→ Goal of the exercise
Every record is to be printed exactly as written; pictures are to be omitted.

→ Given data
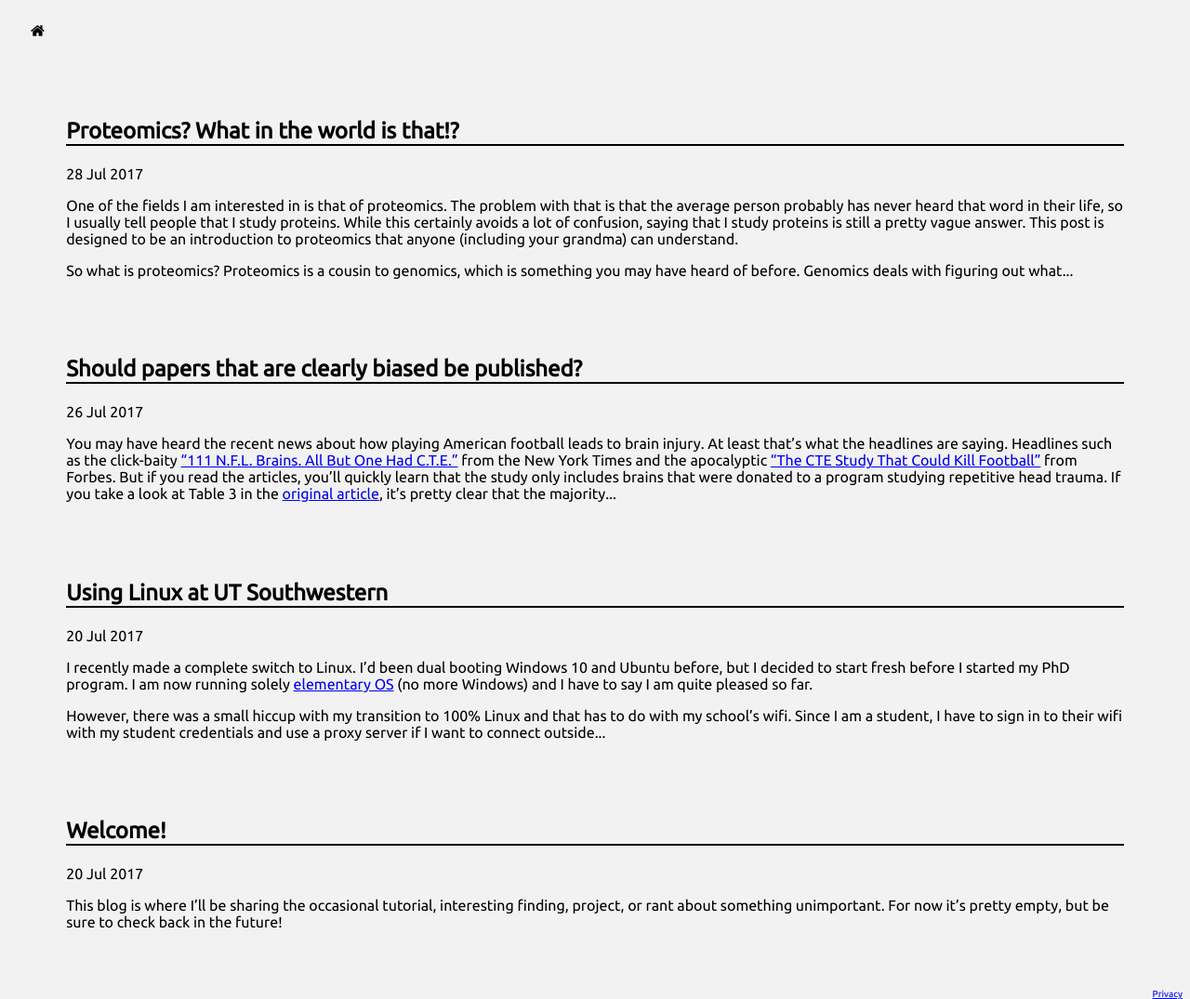
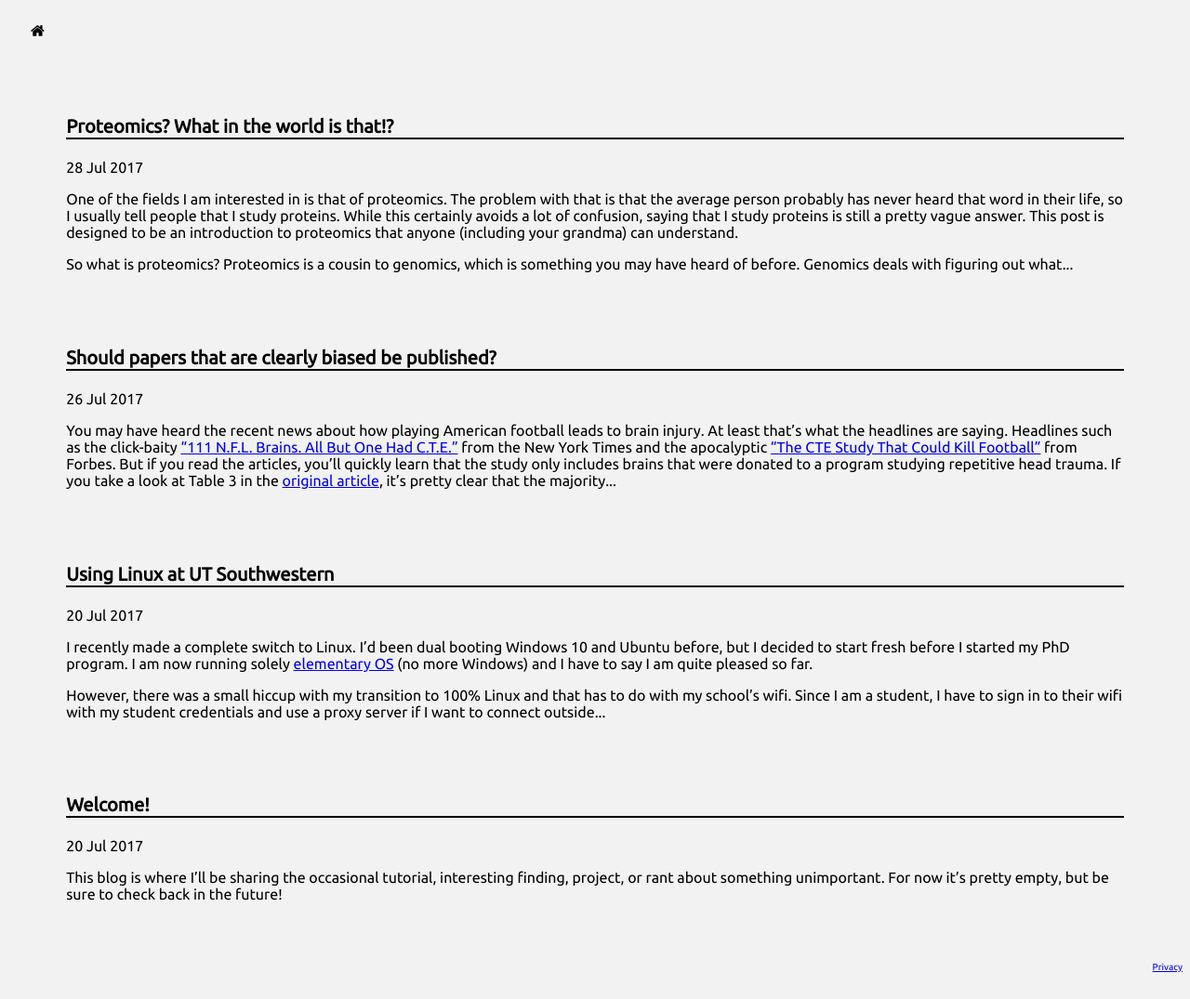
Before and after one commit to emptyport/emptyport.github.io, a Jekyll site: the page built from _pages/blog.html, in a window 1280 px wide. Shown: the whole page at 93% size. Built offline with Jekyll 4.4.1, drawn with Linux system fonts in a browser that asks for light colours; after the commit the page ends 1046 px from its top, so only the background shows below that.

Commit message:
modifying css

```diff
--- a/css/blog.css
+++ b/css/blog.css
@@ -36,4 +36,7 @@ article h1 a {
   .icon {
     font-size: 1em;
   }
+  h1 {
+    font-size: 20px;
+  }
 }
```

→ Answer box
Before and after one commit to emptyport/emptyport.github.io, a Jekyll site: the page built from _pages/blog.html, in a window 1280 px wide. Shown: the whole page at 93% size. Built offline with Jekyll 4.4.1, drawn with Linux system fonts in a browser that asks for light colours; after the commit the page ends 1046 px from its top, so only the background shows below that.

Commit message:
modifying css

```diff
--- a/css/blog.css
+++ b/css/blog.css
@@ -36,4 +36,7 @@ article h1 a {
   .icon {
     font-size: 1em;
   }
+  h1 {
+    font-size: 20px;
+  }
 }
```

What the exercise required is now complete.